Study material:
*** Begin section ***

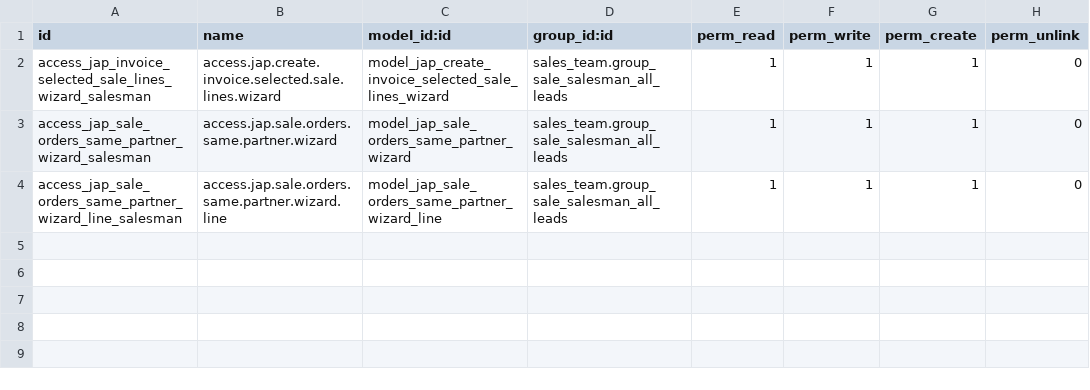
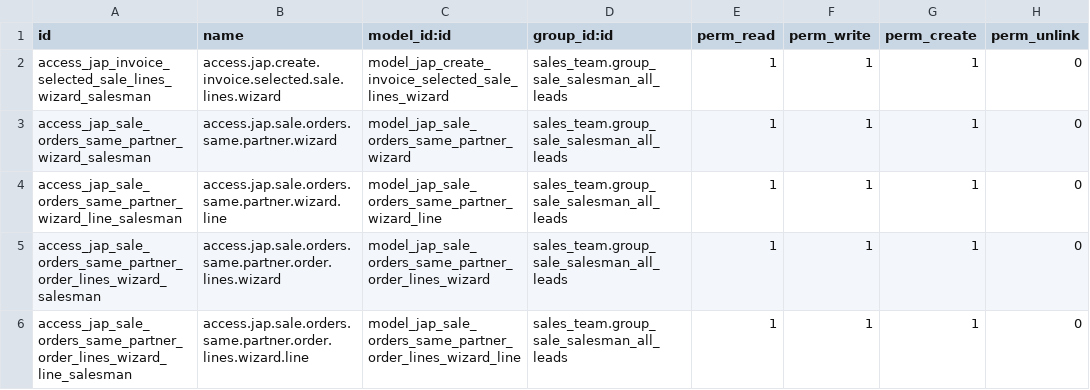
Before and after one commit to japinol7/small-odoo-addons, a CSV file: addons/custom/jap_sale/security/ir.model.access.csv, drawn as a sheet; the diff names each change by its address in the sheet, - before the commit and + after, or states it on an @@ line.

Commit message:
[IMP] jap_sale: Improve wizard: display all sales orders associated with the customer of the current order.

```diff
--- a/addons/custom/jap_sale/security/ir.model.access.csv
+++ b/addons/custom/jap_sale/security/ir.model.access.csv
+row 5: access_jap_sale_orders_same_partner_order_lines_wizard_salesman | access.jap.sale.orders.same.partner.order.lines.wizard | model_jap_sale_orders_same_partner_order_lines_wizard | sales_team.group_sale_salesman_all_leads | 1 | 1 | 1 | 0
+row 6: access_jap_sale_orders_same_partner_order_lines_wizard_line_salesman | access.jap.sale.orders.same.partner.order.lines.wizard.line | model_jap_sale_orders_same_partner_order_lines_wizard_line | sales_team.group_sale_salesman_all_leads | 1 | 1 | 1 | 0
```
Also changed, not shown: 11 other files.
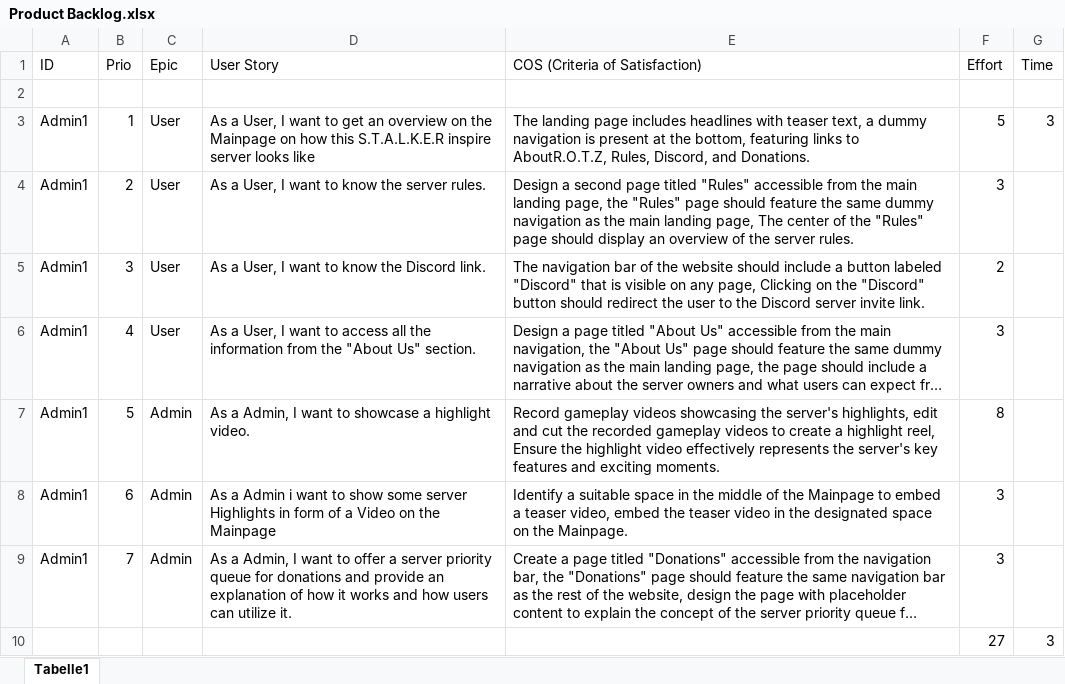
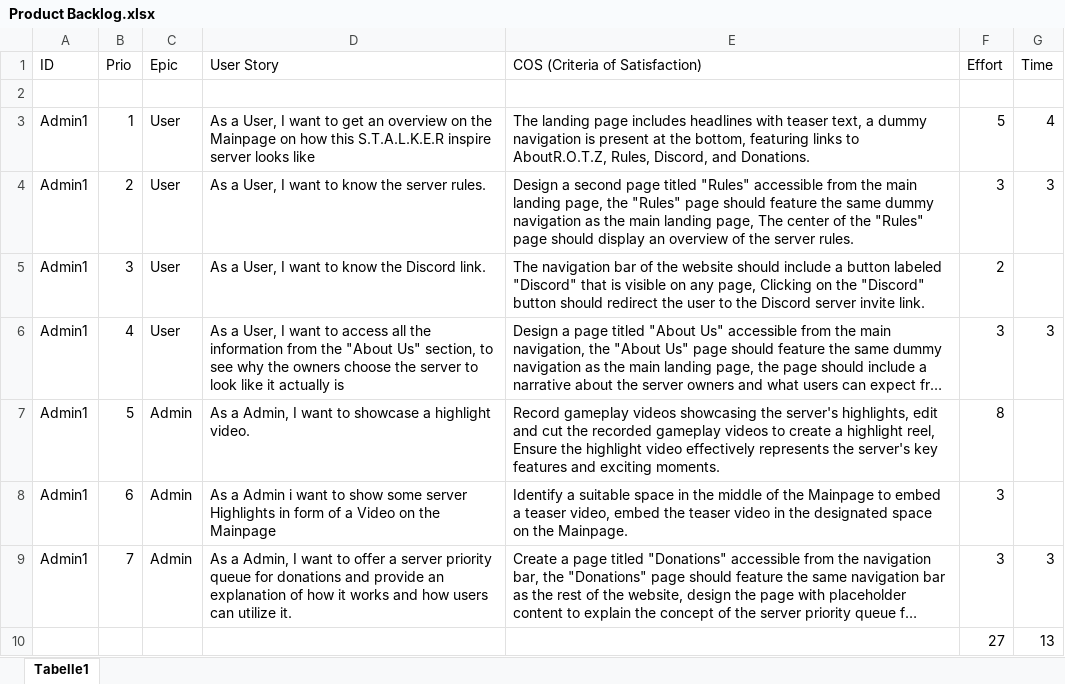
Before and after one commit to Manrankl/SypSommerProjekt, an Excel workbook: Product Backlog.xlsx, sheet Tabelle1, drawn as a sheet; long unchanged cells end in …; values as stored, in another font and other column widths than the file's, no borders; the diff names each change by its address in the sheet, - before the commit and + after, or states it on an @@ line.

Commit message:
changed a lot

```diff
--- a/Product Backlog.xlsx (sheet Tabelle1)
+++ b/Product Backlog.xlsx (sheet Tabelle1)
-G3 (Time): 3
+G3 (Time): 4
-G4 (Time): (empty)
+G4 (Time): 3
-D6 (User Story): …"About Us" section.
+D6 (User Story): …"About Us" section, to see why the owners choose the server to look like it actually is
-G6 (Time): (empty)
+G6 (Time): 3
-G9 (Time): (empty)
+G9 (Time): 3
-G10 (Time): 3
+G10 (Time): 13
```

*** End section ***

What is expected: Report the number of lines, in the entries above, that contain the word "empty", without any other text.

Output: 3